__Problem description__:
Retype all of the data word for word, without pictures.

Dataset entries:

((

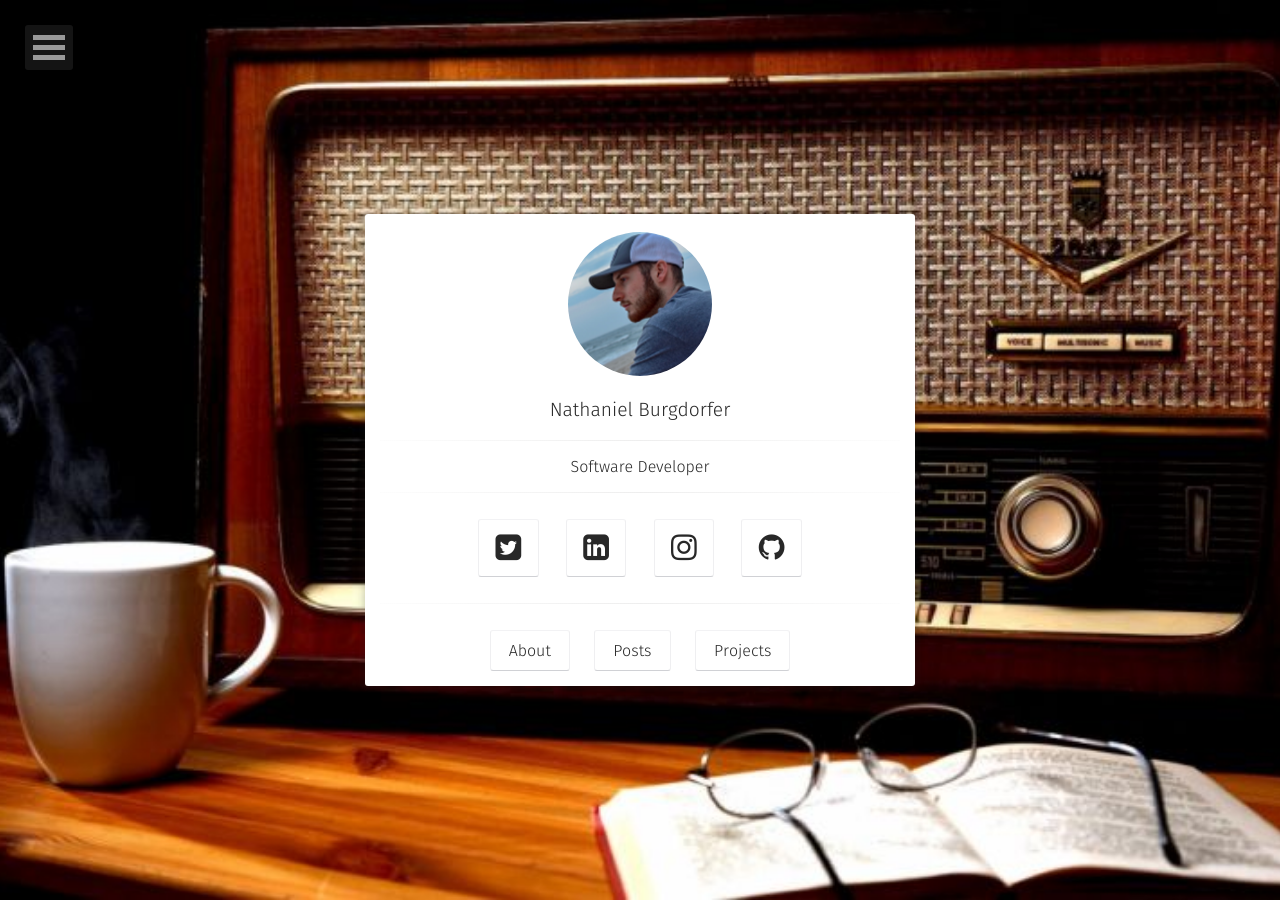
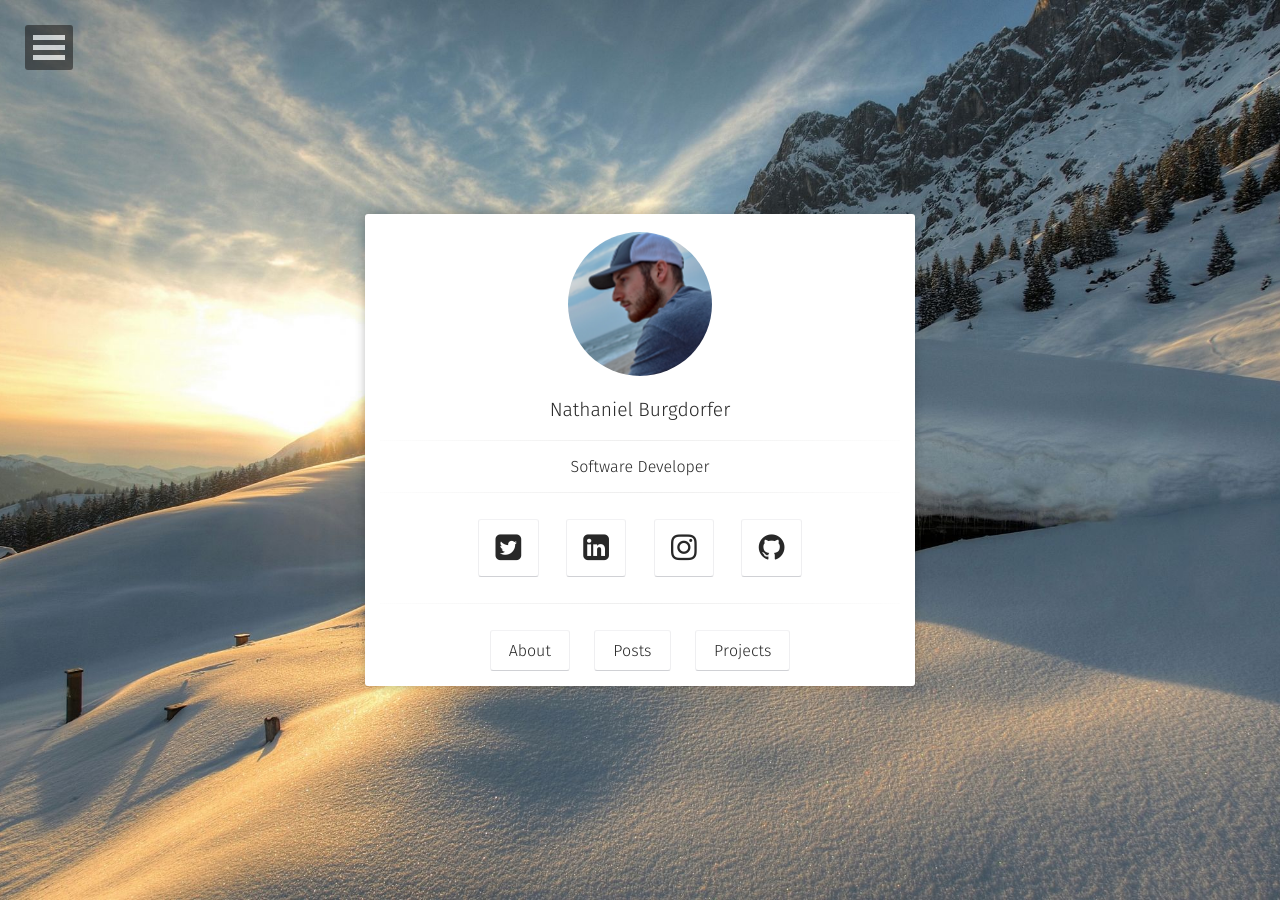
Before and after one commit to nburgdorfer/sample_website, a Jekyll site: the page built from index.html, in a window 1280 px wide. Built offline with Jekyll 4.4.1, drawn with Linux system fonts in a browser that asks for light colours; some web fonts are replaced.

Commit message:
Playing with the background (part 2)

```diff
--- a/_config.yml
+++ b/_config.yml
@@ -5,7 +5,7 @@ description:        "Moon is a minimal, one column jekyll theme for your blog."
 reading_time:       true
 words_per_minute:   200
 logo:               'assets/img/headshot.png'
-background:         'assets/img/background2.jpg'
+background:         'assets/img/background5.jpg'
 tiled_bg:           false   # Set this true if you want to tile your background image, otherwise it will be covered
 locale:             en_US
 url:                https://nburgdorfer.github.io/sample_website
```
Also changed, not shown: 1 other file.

))

__Expected answer__:
Before and after one commit to nburgdorfer/sample_website, a Jekyll site: the page built from index.html, in a window 1280 px wide. Built offline with Jekyll 4.4.1, drawn with Linux system fonts in a browser that asks for light colours; some web fonts are replaced.

Commit message:
Playing with the background (part 2)

```diff
--- a/_config.yml
+++ b/_config.yml
@@ -5,7 +5,7 @@ description:        "Moon is a minimal, one column jekyll theme for your blog."
 reading_time:       true
 words_per_minute:   200
 logo:               'assets/img/headshot.png'
-background:         'assets/img/background2.jpg'
+background:         'assets/img/background5.jpg'
 tiled_bg:           false   # Set this true if you want to tile your background image, otherwise it will be covered
 locale:             en_US
 url:                https://nburgdorfer.github.io/sample_website
```
Also changed, not shown: 1 other file.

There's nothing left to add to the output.